==== INPUT RECORDS

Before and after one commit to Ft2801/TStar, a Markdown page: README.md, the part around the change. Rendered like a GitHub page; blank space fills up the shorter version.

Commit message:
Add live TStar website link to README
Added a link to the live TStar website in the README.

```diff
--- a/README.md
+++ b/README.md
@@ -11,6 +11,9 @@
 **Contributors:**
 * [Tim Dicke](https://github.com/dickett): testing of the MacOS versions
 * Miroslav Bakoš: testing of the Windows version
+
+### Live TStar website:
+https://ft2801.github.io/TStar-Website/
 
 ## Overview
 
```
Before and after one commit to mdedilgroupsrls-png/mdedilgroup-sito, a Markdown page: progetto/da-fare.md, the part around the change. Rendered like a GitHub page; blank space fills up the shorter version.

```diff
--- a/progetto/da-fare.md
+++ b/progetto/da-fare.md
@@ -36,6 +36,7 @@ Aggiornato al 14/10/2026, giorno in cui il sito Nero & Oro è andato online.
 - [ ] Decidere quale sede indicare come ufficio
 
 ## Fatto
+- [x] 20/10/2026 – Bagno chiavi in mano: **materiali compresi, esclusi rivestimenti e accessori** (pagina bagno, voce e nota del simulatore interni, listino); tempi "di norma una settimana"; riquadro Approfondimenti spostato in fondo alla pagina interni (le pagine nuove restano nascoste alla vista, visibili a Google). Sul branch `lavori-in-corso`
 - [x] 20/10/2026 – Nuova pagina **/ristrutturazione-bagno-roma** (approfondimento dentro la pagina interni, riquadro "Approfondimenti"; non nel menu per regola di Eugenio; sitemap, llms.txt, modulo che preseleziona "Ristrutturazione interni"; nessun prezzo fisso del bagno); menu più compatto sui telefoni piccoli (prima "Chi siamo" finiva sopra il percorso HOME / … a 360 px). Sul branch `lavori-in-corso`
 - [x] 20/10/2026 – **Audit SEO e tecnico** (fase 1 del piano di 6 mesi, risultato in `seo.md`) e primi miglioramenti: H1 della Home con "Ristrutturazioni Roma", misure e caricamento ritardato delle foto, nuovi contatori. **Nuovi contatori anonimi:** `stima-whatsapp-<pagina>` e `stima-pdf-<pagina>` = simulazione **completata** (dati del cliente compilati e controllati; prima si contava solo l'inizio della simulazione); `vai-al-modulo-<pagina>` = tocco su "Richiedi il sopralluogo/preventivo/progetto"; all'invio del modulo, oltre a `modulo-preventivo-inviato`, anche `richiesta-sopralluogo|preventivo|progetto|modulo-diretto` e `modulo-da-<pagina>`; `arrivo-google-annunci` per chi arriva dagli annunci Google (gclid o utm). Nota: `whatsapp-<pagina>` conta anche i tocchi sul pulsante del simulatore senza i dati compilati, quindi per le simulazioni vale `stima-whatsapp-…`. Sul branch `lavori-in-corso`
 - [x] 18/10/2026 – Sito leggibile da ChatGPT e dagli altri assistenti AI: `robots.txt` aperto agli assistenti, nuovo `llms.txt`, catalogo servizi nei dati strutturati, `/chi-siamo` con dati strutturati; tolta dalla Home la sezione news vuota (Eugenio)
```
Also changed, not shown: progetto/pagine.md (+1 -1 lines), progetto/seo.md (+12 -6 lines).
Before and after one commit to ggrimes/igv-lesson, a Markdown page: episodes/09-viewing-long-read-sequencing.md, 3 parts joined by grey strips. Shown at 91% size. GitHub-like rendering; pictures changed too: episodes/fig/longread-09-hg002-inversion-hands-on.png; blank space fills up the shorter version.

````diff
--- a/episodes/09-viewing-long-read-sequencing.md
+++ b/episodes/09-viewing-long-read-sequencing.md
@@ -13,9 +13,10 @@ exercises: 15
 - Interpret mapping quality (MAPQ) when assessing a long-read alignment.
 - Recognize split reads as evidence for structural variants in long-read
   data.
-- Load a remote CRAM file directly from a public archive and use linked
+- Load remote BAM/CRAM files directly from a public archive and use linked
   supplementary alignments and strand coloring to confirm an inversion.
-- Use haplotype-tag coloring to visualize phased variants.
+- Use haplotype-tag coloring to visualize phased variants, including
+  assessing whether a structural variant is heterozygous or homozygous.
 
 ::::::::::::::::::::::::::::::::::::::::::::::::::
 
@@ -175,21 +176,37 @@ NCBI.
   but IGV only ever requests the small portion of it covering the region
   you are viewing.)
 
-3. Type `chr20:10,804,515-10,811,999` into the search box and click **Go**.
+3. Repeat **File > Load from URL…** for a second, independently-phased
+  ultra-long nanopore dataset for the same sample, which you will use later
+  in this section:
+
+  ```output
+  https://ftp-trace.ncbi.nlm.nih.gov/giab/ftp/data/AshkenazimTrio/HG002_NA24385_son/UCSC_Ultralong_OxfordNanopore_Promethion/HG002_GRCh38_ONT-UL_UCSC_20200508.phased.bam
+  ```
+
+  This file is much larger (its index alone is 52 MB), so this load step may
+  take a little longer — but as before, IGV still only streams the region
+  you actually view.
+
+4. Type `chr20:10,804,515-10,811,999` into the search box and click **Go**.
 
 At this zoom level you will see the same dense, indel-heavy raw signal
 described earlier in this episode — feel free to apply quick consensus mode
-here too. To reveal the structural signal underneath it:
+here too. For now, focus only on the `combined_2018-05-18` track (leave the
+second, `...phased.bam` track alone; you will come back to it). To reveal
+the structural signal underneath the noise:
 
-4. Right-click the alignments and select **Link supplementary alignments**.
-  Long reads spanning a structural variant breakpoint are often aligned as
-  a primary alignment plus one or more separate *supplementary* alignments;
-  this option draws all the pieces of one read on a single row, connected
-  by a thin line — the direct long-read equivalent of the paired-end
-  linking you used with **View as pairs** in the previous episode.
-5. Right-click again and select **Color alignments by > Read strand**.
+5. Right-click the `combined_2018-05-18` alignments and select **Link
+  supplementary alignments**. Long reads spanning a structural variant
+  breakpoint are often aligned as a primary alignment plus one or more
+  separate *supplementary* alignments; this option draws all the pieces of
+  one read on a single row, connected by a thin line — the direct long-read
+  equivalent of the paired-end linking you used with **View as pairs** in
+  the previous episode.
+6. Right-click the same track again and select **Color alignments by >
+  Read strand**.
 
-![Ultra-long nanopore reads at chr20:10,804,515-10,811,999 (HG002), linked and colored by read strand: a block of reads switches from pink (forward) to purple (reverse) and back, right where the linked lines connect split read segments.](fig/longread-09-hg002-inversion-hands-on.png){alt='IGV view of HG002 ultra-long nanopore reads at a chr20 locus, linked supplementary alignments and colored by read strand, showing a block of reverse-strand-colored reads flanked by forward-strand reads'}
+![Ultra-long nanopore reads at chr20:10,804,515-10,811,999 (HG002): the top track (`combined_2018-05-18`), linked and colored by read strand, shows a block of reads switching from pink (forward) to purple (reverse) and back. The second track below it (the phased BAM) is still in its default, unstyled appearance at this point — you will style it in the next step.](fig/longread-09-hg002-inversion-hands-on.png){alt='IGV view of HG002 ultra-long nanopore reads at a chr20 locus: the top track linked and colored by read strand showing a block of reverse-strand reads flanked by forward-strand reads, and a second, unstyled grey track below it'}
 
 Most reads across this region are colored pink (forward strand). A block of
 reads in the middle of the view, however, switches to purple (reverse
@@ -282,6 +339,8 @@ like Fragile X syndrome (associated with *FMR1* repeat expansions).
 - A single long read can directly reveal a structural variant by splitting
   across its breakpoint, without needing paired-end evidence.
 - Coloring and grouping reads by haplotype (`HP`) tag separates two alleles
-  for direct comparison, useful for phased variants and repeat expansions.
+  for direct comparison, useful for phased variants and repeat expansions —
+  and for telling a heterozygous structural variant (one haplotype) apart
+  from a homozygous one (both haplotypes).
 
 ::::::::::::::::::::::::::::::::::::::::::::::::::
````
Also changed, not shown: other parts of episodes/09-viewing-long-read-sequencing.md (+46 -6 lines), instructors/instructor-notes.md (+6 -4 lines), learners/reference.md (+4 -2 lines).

========

REQUIRED WORK: For the string "select", give the number of lines in the records that contain it and nothing besides.

ANSWER FOR THIS EXERCISE: 4